In spite of the huge amount of discussion around financial derivatives, as well as the significant impact they have on our financial markets, the world of financial derivatives nevertheless remains rather confusing for both investors and the general public. Read on for an introduction to some of the basic concepts behind these unique financial instruments.
What exactly is a derivative?
In the financial world, a derivative security is a type of financial contract whose value is derived from, or depends on, one or more underlying assets or variables; these assets are usually known simply as “underlying.” A wide variety of assets are used as underlying, including foreign currencies, commodities, fixed-income instruments, equities or equity indices, credit events, and even other types of derivative securities.

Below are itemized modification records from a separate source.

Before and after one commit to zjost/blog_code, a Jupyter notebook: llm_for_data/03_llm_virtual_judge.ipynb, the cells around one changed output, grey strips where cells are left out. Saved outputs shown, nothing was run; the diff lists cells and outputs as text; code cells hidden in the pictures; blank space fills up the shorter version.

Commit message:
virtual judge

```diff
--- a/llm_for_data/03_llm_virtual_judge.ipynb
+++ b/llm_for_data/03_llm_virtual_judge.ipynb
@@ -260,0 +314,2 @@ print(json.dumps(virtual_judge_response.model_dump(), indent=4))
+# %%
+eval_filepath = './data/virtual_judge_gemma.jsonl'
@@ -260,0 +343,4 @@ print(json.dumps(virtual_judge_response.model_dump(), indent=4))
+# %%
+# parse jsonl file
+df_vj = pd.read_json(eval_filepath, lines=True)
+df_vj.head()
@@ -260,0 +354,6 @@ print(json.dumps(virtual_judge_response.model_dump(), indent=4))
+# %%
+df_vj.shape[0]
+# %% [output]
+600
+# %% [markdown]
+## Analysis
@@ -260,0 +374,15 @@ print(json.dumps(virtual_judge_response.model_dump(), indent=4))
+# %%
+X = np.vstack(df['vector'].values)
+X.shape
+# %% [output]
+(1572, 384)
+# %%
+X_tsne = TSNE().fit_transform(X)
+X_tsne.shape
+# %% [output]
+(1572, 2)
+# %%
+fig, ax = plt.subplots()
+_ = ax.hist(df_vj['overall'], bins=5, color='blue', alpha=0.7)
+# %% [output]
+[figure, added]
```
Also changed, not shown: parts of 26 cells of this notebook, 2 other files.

Depending on the type or types of underlying used, the value of a derivatives contract will be derived from corresponding equity prices, commodity prices, exchange rates, interest rates, and the probability of particular credit events.
What is the main purpose of derivatives?
The principal function of derivatives is to satisfy user demand for cost-effective risk management; that is, for protection against the financial risks that changes in the prices of the underlying can bring. In other words, by using derivatives, investors can protect themselves from movement or fluctuations in exchange and interest rates, or commodity and equity prices. Essentially, the basic principle of derivative transactions is the transfer of risk from entities who are less able or willing to accept risk to entities who are more able or willing to do so.
Who participates in derivatives markets?
Participants in derivatives markets typically fall into two broad categories: “hedgers” and “speculators.” Hedgers are those who enter into a derivative contract for protection against negative changes in the values of either their assets or their liabilities. By entering a derivative transaction, hedgers ensure that a decrease in the value of their assets will be balanced by a corresponding increase in the value of the derivative contract.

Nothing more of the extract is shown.